### Required action
The records below must be returned exactly, with every picture left out.

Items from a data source
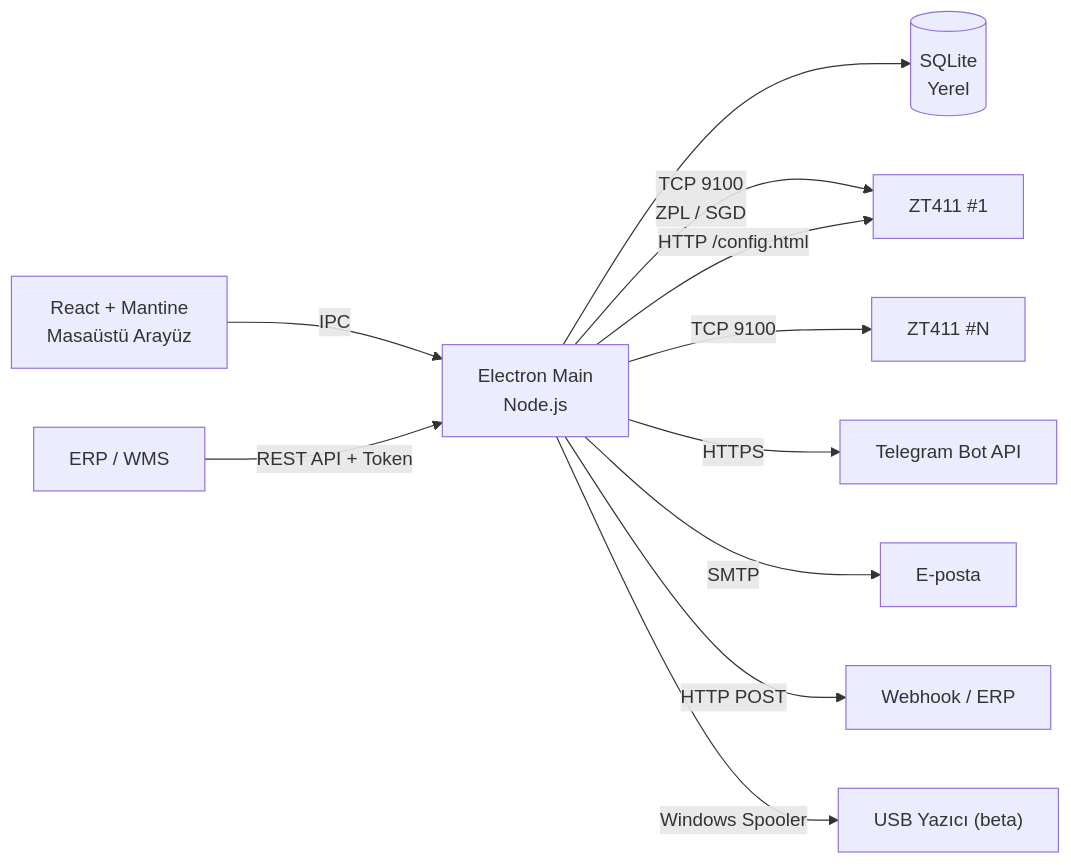
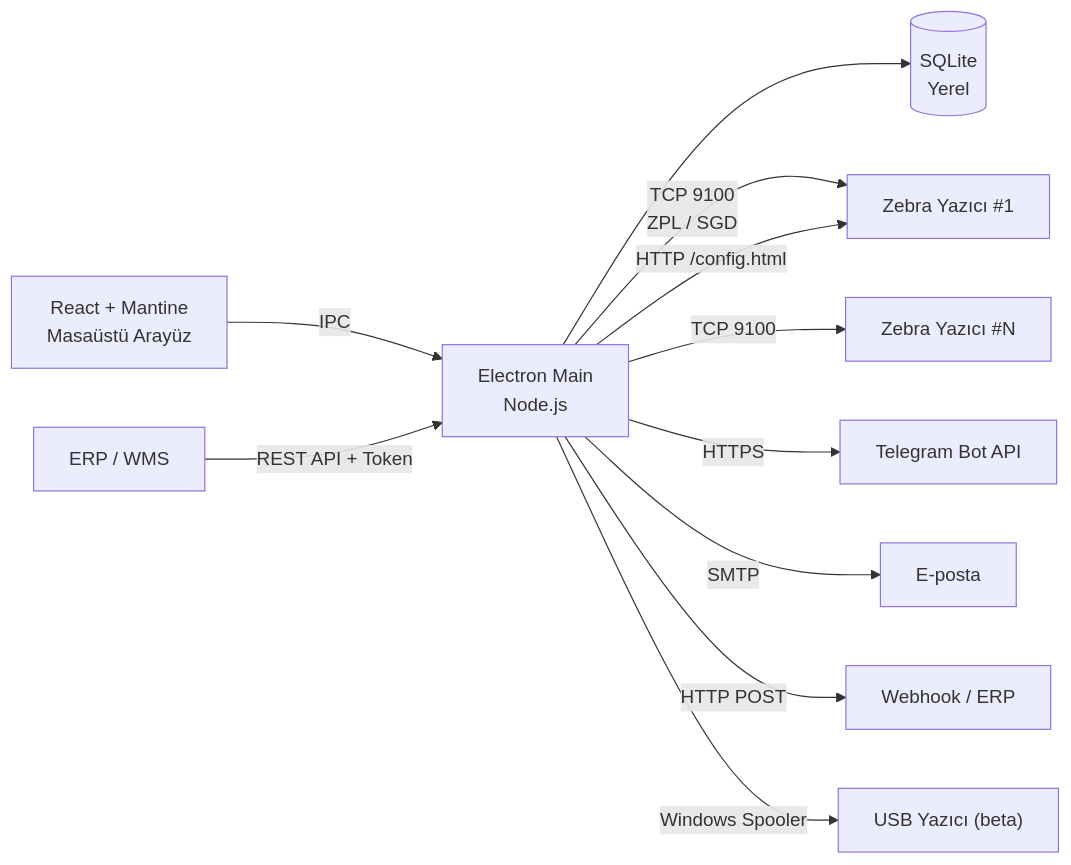
The diagram in README.md (darksoftinc/ZebraFiloSaha), drawn with Mermaid before and after one commit. The commit also changed other lines of this file, not shown here.

````diff
--- a/README.md
+++ b/README.md
@@ -232,13 +241,13 @@
 ```mermaid
 flowchart LR
   UI["React + Mantine<br/>Masaüstü Arayüz"] -->|IPC| MAIN["Electron Main<br/>Node.js"]
   MAIN --> DB[("SQLite<br/>Yerel")]
-  MAIN -->|"TCP 9100<br/>ZPL / SGD"| Z1["ZT411 #1"]
-  MAIN -->|"TCP 9100"| Z2["ZT411 #N"]
+  MAIN -->|"TCP 9100<br/>ZPL / SGD"| Z1["Zebra Yazıcı #1"]
+  MAIN -->|"TCP 9100"| Z2["Zebra Yazıcı #N"]
   MAIN -->|"HTTP /config.html"| Z1
   MAIN -->|"HTTPS"| TG["Telegram Bot API"]
   MAIN -->|"SMTP"| MAIL["E-posta"]
   MAIN -->|"HTTP POST"| WH["Webhook / ERP"]
   ERP["ERP / WMS"] -->|"REST API + Token"| MAIN
   MAIN -->|"Windows Spooler"| USB["USB Yazıcı (beta)"]
 ```
````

### Response to the exercise
The diagram in README.md (darksoftinc/ZebraFiloSaha), drawn with Mermaid before and after one commit. The commit also changed other lines of this file, not shown here.

````diff
--- a/README.md
+++ b/README.md
@@ -232,13 +241,13 @@
 ```mermaid
 flowchart LR
   UI["React + Mantine<br/>Masaüstü Arayüz"] -->|IPC| MAIN["Electron Main<br/>Node.js"]
   MAIN --> DB[("SQLite<br/>Yerel")]
-  MAIN -->|"TCP 9100<br/>ZPL / SGD"| Z1["ZT411 #1"]
-  MAIN -->|"TCP 9100"| Z2["ZT411 #N"]
+  MAIN -->|"TCP 9100<br/>ZPL / SGD"| Z1["Zebra Yazıcı #1"]
+  MAIN -->|"TCP 9100"| Z2["Zebra Yazıcı #N"]
   MAIN -->|"HTTP /config.html"| Z1
   MAIN -->|"HTTPS"| TG["Telegram Bot API"]
   MAIN -->|"SMTP"| MAIL["E-posta"]
   MAIN -->|"HTTP POST"| WH["Webhook / ERP"]
   ERP["ERP / WMS"] -->|"REST API + Token"| MAIN
   MAIN -->|"Windows Spooler"| USB["USB Yazıcı (beta)"]
 ```
````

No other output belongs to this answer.